#### Exercise prompt:
From the listing below, copy every line with the word "ipynb".

***

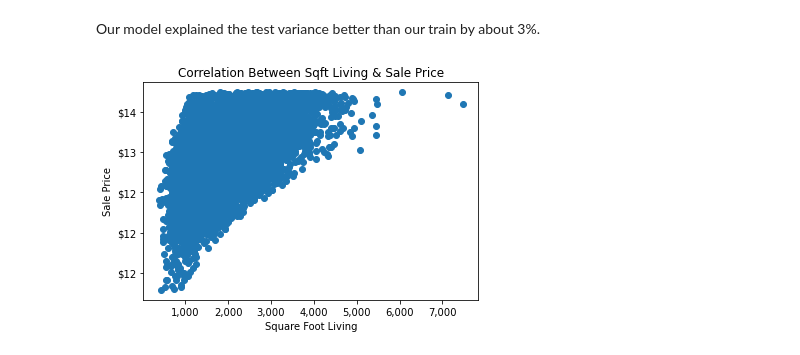
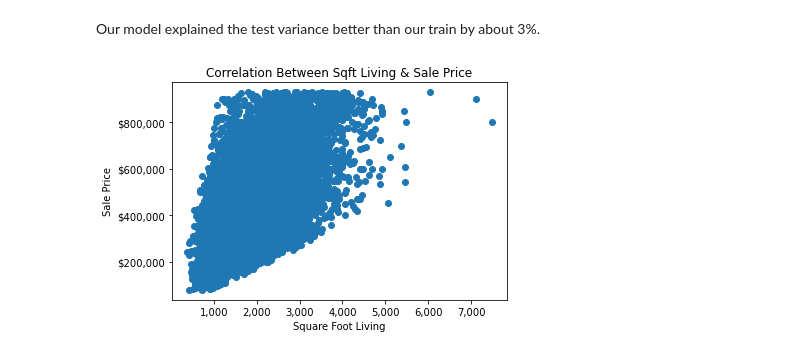
Before and after one commit to xiaohua-su/King_County_Real_Estate_Analysis, a Jupyter notebook: scratchwork_that_runs_properly.ipynb, the cells around one changed output. Saved outputs shown, nothing was run; the diff lists cells and outputs as text; code cells hidden in the pictures.

Commit message:
addition of presentation graphs

```diff
--- a/scratchwork_that_runs_properly.ipynb
+++ b/scratchwork_that_runs_properly.ipynb
@@ -1188,17 +1186,18 @@ Our model explained the test variance better than our train by about 3%.
 # %%
 fig, ax = plt.subplots()
 
 x = X_train['sqft_living']
-y = y_train
+y = np.exp(y_train)
 
 ax.yaxis.set_major_formatter(ticker.StrMethodFormatter('${x:,.0f}'))
 ax.xaxis.set_major_formatter(ticker.StrMethodFormatter('{x:,.0f}'));
 
 ax.set_title('Correlation Between Sqft Living & Sale Price')
 ax.set_xlabel('Square Foot Living')
 ax.set_ylabel('Sale Price')
 
 
 ax.scatter(x, y);
+plt.savefig('sqftliving.png')
 # %% [output]
-[figure, old version]
+[figure, new version]
```
Also changed, not shown: parts of 19 cells of this notebook, 3 other files.
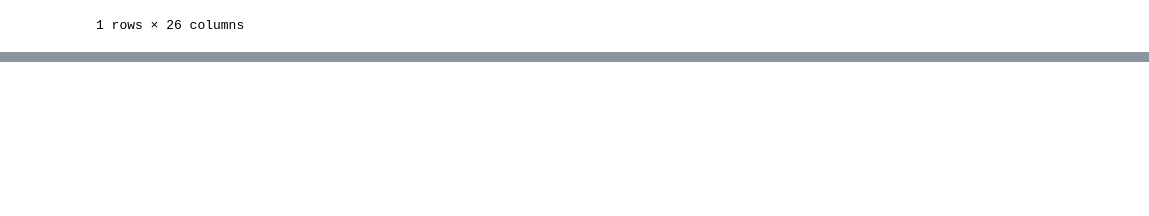
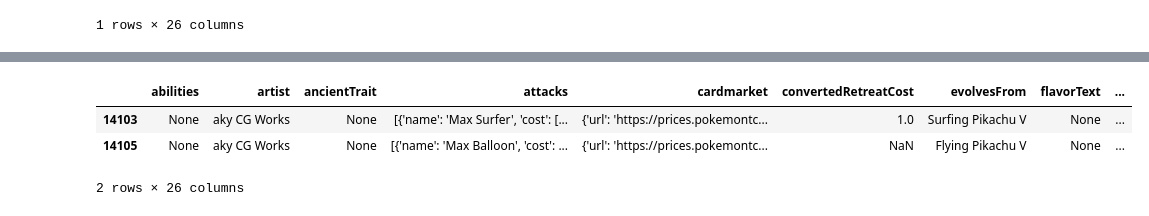
Before and after one commit to Grimmys/PokeTCGBot, a Jupyter notebook: data-card-analysis/TestDataCardCollection.ipynb, the cells around one changed output, grey strips where cells are left out. Drawn from its saved outputs; the diff is of its cells as text; code cells hidden in the pictures; blank space fills up the shorter version.

```diff
--- a/data-card-analysis/TestDataCardCollection.ipynb
+++ b/data-card-analysis/TestDataCardCollection.ipynb
@@ -315,0 +364,7 @@ astral_radiance_cards_frame[astral_radiance_cards_frame["name"].str.contains("Vi
+# %%
+data_frame_cards[data_frame_cards["rarity"] == "VM"]
+# %% [output]
+|  | abilities | artist | ancientTrait | attacks | cardmarket | convertedRetreatCost | evolvesFrom | flavorText | ... |
+| 14103 | None | aky CG Works | None | [{'name': 'Max Surfer', 'cost': [... | {'url': 'https://prices.pokemontc... | 1.0 | Surfing Pikachu V | None | ... |
+| 14105 | None | aky CG Works | None | [{'name': 'Max Balloon', 'cost': ... | {'url': 'https://prices.pokemontc... | NaN | Flying Pikachu V | None | ... |
+2 rows × 26 columns
```
Also changed, not shown: parts of 5 cells of this notebook, 2 other files.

***

#### Answer:
Before and after one commit to xiaohua-su/King_County_Real_Estate_Analysis, a Jupyter notebook: scratchwork_that_runs_properly.ipynb, the cells around one changed output. Saved outputs shown, nothing was run; the diff lists cells and outputs as text; code cells hidden in the pictures.
--- a/scratchwork_that_runs_properly.ipynb
+++ b/scratchwork_that_runs_properly.ipynb
Before and after one commit to Grimmys/PokeTCGBot, a Jupyter notebook: data-card-analysis/TestDataCardCollection.ipynb, the cells around one changed output, grey strips where cells are left out. Drawn from its saved outputs; the diff is of its cells as text; code cells hidden in the pictures; blank space fills up the shorter version.
--- a/data-card-analysis/TestDataCardCollection.ipynb
+++ b/data-card-analysis/TestDataCardCollection.ipynb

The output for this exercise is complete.